## WORK ORDER
Scan the listing for the word "isClicked" and report every line that contains it.

## LISTED RECORDS
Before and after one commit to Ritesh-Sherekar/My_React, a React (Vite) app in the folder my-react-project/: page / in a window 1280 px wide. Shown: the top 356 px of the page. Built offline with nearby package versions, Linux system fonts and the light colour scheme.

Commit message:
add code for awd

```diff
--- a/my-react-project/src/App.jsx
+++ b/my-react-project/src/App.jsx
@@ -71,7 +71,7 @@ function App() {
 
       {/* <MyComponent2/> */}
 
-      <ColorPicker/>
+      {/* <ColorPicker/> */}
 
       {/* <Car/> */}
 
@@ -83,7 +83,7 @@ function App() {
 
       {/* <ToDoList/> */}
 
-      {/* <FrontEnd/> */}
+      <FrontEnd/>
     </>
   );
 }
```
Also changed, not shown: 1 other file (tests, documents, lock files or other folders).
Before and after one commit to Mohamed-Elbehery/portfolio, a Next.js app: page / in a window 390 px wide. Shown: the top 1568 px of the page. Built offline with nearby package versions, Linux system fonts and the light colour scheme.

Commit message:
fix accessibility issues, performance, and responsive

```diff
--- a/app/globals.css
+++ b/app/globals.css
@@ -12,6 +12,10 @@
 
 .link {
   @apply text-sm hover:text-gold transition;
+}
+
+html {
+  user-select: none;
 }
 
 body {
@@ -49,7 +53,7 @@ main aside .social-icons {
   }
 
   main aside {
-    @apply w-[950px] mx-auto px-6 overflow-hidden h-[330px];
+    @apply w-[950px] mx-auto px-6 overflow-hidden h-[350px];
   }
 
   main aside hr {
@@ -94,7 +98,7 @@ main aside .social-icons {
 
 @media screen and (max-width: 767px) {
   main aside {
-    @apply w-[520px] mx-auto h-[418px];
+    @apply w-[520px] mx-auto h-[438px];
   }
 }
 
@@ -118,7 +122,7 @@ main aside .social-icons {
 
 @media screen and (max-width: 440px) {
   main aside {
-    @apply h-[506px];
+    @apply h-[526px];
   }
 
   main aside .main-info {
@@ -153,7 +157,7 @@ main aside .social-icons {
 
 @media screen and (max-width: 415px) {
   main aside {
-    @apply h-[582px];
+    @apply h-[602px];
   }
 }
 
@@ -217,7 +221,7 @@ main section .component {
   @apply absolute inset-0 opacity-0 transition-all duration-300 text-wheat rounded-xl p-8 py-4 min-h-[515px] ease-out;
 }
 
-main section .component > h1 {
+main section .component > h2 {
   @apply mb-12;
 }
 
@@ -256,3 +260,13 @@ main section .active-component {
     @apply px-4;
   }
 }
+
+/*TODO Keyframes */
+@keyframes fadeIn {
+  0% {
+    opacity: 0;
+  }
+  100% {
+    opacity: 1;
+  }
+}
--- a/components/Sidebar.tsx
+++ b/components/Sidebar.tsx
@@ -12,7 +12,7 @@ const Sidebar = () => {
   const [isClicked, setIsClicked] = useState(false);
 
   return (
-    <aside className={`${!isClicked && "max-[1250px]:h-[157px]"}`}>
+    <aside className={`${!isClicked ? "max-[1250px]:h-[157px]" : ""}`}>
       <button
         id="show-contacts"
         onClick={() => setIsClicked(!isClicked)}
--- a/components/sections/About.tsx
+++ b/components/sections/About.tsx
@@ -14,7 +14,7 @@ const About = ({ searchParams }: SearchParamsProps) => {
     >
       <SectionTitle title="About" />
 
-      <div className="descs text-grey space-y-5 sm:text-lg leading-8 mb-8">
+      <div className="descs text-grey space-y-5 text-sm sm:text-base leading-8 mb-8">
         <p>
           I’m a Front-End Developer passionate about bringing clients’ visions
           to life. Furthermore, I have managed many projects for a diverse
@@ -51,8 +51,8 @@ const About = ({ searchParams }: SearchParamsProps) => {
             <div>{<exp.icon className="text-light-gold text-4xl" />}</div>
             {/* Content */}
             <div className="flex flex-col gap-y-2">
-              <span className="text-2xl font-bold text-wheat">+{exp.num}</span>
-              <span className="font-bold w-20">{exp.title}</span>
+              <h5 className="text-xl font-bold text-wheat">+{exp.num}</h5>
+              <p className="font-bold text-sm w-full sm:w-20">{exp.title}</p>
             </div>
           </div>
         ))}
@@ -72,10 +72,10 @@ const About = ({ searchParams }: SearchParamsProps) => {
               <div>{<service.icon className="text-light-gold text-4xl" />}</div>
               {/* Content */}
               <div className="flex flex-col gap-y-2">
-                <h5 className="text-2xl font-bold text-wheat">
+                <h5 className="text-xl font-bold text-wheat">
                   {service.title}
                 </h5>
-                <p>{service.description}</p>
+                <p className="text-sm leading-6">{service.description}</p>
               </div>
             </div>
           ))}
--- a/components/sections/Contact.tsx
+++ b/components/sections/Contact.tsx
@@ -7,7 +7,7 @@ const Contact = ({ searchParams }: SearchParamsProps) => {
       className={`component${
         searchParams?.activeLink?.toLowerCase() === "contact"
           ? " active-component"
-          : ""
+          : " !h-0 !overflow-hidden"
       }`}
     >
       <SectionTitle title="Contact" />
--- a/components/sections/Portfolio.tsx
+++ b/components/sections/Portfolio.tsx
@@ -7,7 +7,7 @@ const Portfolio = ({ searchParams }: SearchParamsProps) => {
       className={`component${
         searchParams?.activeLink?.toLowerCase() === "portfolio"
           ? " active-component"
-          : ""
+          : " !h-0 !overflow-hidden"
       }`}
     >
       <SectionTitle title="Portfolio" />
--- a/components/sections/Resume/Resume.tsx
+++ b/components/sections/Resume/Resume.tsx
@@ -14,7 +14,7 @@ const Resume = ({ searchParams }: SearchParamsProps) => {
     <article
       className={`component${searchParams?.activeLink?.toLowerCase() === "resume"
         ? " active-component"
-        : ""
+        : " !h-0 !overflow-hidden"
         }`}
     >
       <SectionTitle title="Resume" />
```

## SOLVED PROBLEM
   const [isClicked, setIsClicked] = useState(false);
-    <aside className={`${!isClicked && "max-[1250px]:h-[157px]"}`}>
+    <aside className={`${!isClicked ? "max-[1250px]:h-[157px]" : ""}`}>
         onClick={() => setIsClicked(!isClicked)}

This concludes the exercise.